INSTRUCTIONS FOR THE TASK: Scan each line of the records for the word "example" and extract the ones that have it.
------ THE RECORDS
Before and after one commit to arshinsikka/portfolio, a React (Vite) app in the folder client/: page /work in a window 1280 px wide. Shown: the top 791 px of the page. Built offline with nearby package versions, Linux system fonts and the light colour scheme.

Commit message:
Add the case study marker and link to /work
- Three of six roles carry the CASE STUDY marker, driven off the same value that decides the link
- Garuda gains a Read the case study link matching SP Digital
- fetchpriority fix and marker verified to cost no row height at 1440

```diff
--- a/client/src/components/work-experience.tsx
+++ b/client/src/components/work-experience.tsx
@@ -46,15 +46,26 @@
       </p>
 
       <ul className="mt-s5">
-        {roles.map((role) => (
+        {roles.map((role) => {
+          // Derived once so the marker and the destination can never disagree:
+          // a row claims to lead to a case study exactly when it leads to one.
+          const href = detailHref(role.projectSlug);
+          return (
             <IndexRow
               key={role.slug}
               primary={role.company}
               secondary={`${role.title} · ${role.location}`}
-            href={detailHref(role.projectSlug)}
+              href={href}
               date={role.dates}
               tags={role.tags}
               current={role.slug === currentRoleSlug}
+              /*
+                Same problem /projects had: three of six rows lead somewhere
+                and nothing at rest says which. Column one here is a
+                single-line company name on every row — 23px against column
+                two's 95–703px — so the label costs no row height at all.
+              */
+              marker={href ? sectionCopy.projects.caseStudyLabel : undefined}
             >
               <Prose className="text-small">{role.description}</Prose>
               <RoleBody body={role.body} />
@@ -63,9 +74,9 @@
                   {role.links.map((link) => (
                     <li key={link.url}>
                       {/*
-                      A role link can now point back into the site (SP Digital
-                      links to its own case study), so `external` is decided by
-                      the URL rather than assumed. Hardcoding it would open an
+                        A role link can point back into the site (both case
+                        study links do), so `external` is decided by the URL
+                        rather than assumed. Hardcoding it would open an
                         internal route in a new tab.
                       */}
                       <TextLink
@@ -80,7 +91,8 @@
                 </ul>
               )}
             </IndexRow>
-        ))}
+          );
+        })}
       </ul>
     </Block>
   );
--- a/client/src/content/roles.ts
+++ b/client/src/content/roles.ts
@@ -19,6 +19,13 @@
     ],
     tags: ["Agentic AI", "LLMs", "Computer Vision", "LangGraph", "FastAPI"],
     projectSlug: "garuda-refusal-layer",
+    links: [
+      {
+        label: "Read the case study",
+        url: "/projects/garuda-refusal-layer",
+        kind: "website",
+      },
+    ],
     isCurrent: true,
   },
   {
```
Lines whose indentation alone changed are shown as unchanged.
------------
------ THE RECORDS
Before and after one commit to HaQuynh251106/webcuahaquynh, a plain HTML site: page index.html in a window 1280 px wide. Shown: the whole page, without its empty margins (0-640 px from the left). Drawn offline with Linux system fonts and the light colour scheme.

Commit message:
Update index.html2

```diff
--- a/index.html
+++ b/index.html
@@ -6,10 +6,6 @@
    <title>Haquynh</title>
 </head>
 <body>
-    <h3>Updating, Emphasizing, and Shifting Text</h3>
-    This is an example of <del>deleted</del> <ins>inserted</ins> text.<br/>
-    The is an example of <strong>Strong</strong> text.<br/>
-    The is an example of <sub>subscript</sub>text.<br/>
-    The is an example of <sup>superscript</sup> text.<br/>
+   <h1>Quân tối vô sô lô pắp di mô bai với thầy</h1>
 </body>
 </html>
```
------------
ANSWER SPACE:
-    This is an example of <del>deleted</del> <ins>inserted</ins> text.<br/>
-    The is an example of <strong>Strong</strong> text.<br/>
-    The is an example of <sub>subscript</sub>text.<br/>
-    The is an example of <sup>superscript</sup> text.<br/>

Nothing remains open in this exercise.